## WHAT IS REQUIRED
Among the records below, count the lines where "marketing" occurs, and report that total alone.

## SUPPLIED DATA
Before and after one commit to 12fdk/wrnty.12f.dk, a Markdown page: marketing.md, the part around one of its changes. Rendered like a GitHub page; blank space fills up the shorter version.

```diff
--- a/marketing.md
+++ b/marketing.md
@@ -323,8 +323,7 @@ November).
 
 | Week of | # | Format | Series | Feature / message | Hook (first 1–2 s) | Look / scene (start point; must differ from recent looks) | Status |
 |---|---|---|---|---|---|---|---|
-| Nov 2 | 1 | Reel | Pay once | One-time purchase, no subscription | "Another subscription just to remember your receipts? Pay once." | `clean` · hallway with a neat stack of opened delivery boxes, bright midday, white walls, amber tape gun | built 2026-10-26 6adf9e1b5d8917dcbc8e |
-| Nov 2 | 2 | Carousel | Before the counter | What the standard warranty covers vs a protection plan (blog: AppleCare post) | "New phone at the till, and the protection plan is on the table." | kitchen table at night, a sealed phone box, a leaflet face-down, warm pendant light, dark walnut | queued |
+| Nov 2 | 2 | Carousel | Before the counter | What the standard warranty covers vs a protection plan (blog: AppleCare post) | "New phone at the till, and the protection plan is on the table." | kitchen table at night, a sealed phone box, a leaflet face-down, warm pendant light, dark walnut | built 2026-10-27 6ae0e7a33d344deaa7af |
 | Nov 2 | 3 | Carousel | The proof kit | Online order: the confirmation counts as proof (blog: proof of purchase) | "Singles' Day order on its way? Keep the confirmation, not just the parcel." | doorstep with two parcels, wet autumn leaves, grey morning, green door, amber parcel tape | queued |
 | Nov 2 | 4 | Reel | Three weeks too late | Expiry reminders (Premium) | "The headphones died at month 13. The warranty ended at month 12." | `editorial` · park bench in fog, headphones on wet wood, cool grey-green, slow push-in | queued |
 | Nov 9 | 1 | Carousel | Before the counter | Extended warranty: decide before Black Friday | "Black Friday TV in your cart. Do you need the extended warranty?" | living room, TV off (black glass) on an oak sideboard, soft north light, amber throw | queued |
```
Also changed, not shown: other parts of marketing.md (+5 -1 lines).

## WRITTEN RESPONSE
4